[Given information Boundary: Start]
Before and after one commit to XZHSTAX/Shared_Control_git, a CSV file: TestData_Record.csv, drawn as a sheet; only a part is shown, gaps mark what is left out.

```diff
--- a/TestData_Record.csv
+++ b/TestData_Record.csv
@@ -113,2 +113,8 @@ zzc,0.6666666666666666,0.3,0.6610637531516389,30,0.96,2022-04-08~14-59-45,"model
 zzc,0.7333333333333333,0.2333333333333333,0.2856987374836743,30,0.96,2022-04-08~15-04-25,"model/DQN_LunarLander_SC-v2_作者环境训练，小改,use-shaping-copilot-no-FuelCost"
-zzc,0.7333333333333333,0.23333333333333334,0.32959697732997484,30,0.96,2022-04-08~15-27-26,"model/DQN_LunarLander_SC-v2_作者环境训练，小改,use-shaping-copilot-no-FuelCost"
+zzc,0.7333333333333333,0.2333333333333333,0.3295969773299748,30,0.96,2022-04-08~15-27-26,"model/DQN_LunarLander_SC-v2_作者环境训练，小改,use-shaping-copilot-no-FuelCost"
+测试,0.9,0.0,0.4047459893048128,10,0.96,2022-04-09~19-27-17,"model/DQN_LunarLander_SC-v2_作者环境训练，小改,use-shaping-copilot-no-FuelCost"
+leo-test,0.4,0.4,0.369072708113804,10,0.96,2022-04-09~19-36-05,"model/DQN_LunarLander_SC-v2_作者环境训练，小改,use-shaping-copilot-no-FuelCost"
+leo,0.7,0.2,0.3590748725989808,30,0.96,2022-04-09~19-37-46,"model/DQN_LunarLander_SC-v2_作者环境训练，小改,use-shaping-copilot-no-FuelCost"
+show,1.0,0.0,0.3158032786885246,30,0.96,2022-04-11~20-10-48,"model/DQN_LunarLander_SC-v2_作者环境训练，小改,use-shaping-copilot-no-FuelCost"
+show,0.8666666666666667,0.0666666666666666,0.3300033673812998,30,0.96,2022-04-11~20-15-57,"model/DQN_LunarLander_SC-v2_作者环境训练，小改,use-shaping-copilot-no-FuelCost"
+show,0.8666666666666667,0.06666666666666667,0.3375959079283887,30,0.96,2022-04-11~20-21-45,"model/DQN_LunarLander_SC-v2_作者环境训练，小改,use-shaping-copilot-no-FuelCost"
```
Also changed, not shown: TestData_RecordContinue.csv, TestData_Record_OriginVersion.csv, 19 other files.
[Given information Boundary: End]
**Exercise details:** Count up the lines in the entries above where the word "shown" appears, and give the figure with nothing added.

**Result of this exercise:** 2